Nashville’s CAYNE brings together the best of rock ‘n roll, soul, hip-hop, and gospel, becoming the face of Music City’s future.

Beyonce raised more than a few eyebrows, including Jack White on 2016’s “Don’t Hurt Yourself,” off of her legendary Lemonade album. After all, what does the Motor City madman have to do with the cutting edge of avant-garde hip-hop, from the likes of boots, Diplo, James Blake, and Kendrick Lamar? Taken in context, however, White’s crunchy, diesel-soaked garage rock makes total sense, making for one of Lemonade’s most striking moments, and bringing Queen Bey a whole slew of new indie fans.



Nashville’s Jessica Cayne performs a similar alchemy, but in reverse. As CAYNE, Jessica Cayne updates classic soul roots rock with a powerful, hip-hop/r&b low-end. Kick drums bang like an artillery section, while ponderous hand-claps bring the party vibes, undeniable and irresistible.

soundcloud Despite being one of the Uniterd State’s biggest music capitals, Nashville isn’t as influential as it once was, outside of the Country Music Industry. Consider any season of The Voice when Blake Shelton is judging. There will be one or two Stetson-ed contenders amidst a bunch of Pop Idols and would-be rappers. Artists like CAYNE could help put Nashville back on the map, bringing its illustrious musical history and the incredible chops it produces to a larger audience.

Take a listen to 2016’s “In The Weeds,” co-written with Jon Buscema to get a sense of what Nashville might sound like, in 5 years.
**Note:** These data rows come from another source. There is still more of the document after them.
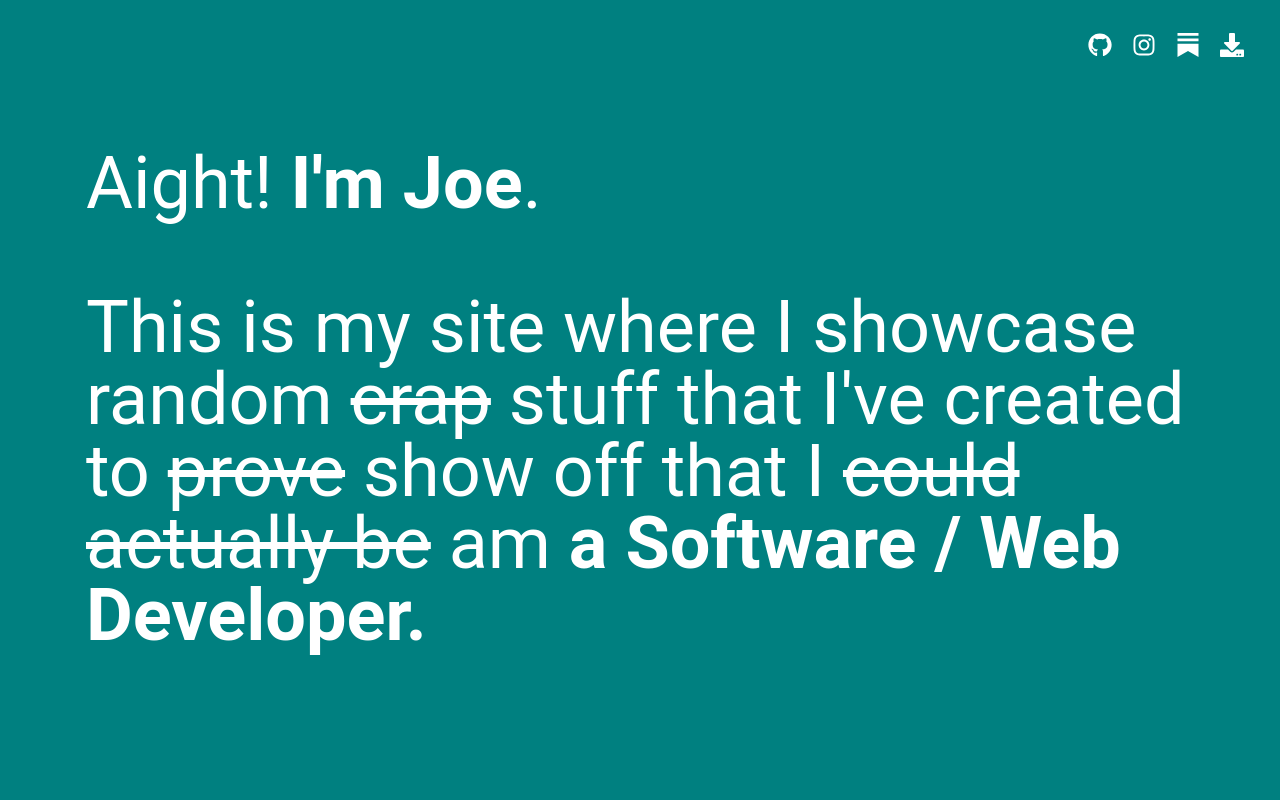
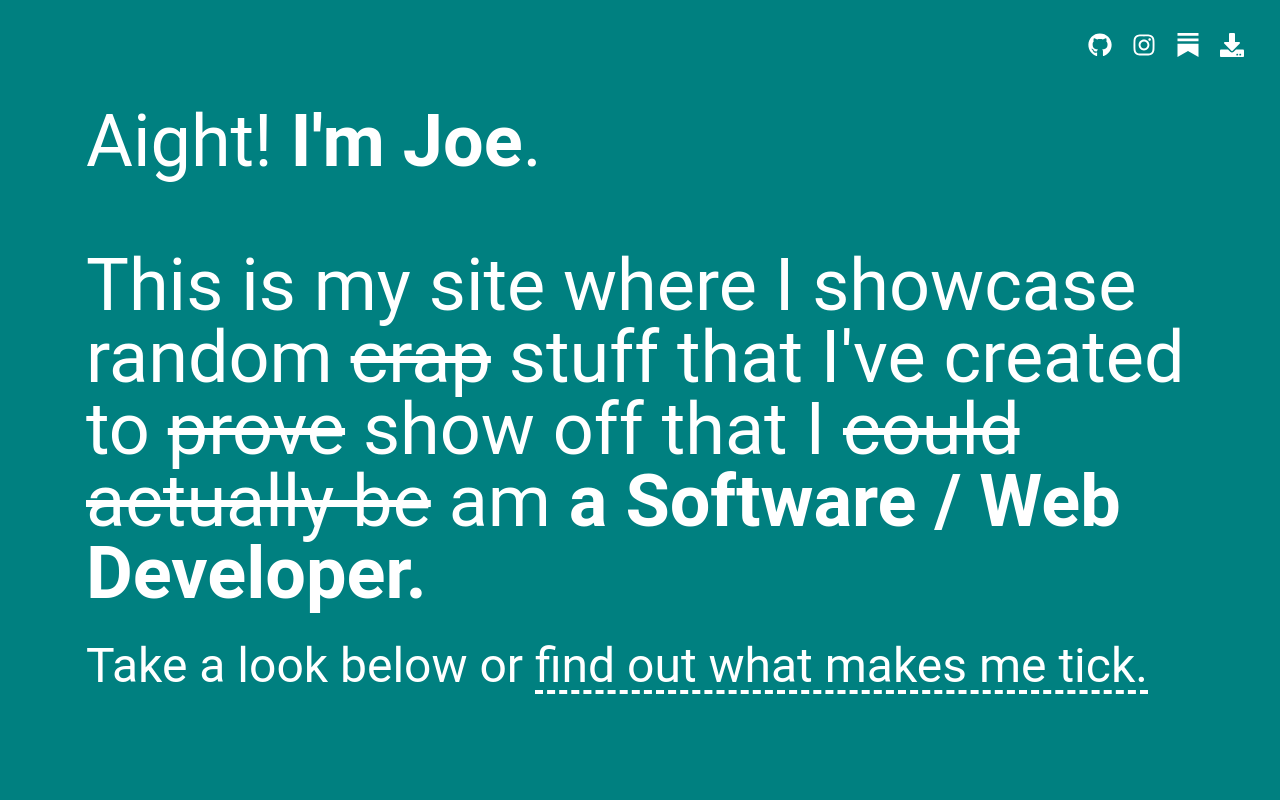
Before and after one commit to JoeShippo/aight.cool, a React (Create React App) app: page / in a window 1280 px wide. Shown: the top 800 px of the page. Built offline with nearby package versions, Linux system fonts and the light colour scheme.

Commit message:
Added Smooth Scrolling & a touch of text to the hero

```diff
--- a/public/index.html
+++ b/public/index.html
@@ -1,5 +1,5 @@
 <!DOCTYPE html>
-<html lang="en">
+<html lang="en" class="scroll-smooth">
   <head>
     <!-- Charset and Favicon -->
     <meta charset="utf-8" />
--- a/src/components/AboutSection.js
+++ b/src/components/AboutSection.js
@@ -41,7 +41,7 @@ const resources = [
 
 const AboutSection = () => {
     return (
-        <section className="flex flex-col md:flex-row items-stretch ">
+        <section className="flex flex-col md:flex-row items-stretch " id='aboutSection'>
             <div className="w-full md:w-1/3 tealBG p-8 flex justify-center relative">
                 <div className="bg-white shadow-lg rounded-lg overflow-hidden w-full max-w-sm md:translate-x-1/3 z-10">
                     <div className="w-full h-full">
--- a/src/components/Hero.js
+++ b/src/components/Hero.js
@@ -53,9 +53,9 @@ const Hero = () => {
             This is my site where I showcase random <span className='line-through'>crap</span> stuff that I've created to <span className='line-through'>prove</span> show off that I <span className='line-through'>could actually be</span> am <span className='font-bold'>a Software &#x2f; Web Developer.</span>
           </Typography>
 
-          {/* <Typography variant="h6" className="text-2xl md:text-5xl font-normal text-white text-left mt-8">
-            Take a look below or <a href="facebook.com" className="inline-block border-b-4 border-dashed border-white opacity-100 transition-opacity hover:opacity-80">find out what makes me tick.</a>
-          </Typography> */}
+          <Typography variant="h6" className="text-2xl md:text-5xl font-normal text-white text-left mt-8">
+            Take a look below or <a href="#aboutSection" className="inline-block border-b-4 border-dashed border-white opacity-100 transition-opacity hover:opacity-80">find out what makes me tick.</a>
+          </Typography>
         </div>
       </div>
     </section>
--- a/src/index.css
+++ b/src/index.css
@@ -15,3 +15,6 @@
   border-width:1px;
   border-color: rgba(30, 41, 59, 0.30);
 }
+html {
+  scroll-behavior: smooth;
+}
```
And remember, you heard it on We Are: The Guard first!

J. Simpson occupies the intersection between criticism, creativity, and academia. Based out of Portland, Or., he is the author of Forestpunk, an online journal/brand studying the traces of horror, supernatural, and the occult through music, fashion and culture. He plays in the dreamfolk band Meta-Pinnacle with his partner Lily H. Valentine, with whom he also co-founded Bitstar Productions, a visual arts collective focused on elevating Pop Culture to High Art.